Entries taken from a collection
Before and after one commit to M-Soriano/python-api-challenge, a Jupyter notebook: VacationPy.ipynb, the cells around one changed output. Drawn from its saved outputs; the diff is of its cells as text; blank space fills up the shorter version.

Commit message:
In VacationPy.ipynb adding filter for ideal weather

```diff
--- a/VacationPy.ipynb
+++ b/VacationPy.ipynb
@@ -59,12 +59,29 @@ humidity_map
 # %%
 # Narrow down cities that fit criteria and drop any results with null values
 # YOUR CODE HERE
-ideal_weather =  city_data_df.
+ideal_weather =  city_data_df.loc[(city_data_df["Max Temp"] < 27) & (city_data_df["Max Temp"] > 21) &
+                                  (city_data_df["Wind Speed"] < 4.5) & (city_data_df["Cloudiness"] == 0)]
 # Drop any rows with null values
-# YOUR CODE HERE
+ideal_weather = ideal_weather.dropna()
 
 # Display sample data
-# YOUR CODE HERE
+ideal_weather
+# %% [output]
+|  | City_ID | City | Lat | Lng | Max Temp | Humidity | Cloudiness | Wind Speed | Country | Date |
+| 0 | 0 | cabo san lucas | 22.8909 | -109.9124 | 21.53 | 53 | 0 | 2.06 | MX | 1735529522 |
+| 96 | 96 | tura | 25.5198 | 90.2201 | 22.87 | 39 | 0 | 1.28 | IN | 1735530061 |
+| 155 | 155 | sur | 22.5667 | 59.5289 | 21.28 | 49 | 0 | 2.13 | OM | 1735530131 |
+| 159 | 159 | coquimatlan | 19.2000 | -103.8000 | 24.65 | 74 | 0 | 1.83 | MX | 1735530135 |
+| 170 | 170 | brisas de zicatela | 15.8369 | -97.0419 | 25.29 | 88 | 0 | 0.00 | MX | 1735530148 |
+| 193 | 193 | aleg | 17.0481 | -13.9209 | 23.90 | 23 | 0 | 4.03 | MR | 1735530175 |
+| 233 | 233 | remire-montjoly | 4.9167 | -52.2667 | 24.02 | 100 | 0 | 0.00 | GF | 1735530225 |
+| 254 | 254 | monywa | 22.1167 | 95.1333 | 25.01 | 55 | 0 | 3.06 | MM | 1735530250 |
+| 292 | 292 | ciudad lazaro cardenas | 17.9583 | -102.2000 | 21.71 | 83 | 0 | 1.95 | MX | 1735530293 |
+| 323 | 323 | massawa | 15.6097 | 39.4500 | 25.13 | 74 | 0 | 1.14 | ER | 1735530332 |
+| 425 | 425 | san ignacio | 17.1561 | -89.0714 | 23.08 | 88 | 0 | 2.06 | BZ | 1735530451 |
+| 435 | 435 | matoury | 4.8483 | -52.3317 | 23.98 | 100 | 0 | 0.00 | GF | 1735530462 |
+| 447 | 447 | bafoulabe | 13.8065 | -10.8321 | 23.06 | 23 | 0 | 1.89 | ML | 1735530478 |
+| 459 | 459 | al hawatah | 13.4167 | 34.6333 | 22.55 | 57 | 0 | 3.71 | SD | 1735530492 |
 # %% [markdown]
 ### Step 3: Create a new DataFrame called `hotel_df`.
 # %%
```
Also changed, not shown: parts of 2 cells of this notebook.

- **Exercise goal**:
Which lines above hold the string "VacationPy"? Show each of them.

- **Reply**:
Before and after one commit to M-Soriano/python-api-challenge, a Jupyter notebook: VacationPy.ipynb, the cells around one changed output. Drawn from its saved outputs; the diff is of its cells as text; blank space fills up the shorter version.
In VacationPy.ipynb adding filter for ideal weather
--- a/VacationPy.ipynb
+++ b/VacationPy.ipynb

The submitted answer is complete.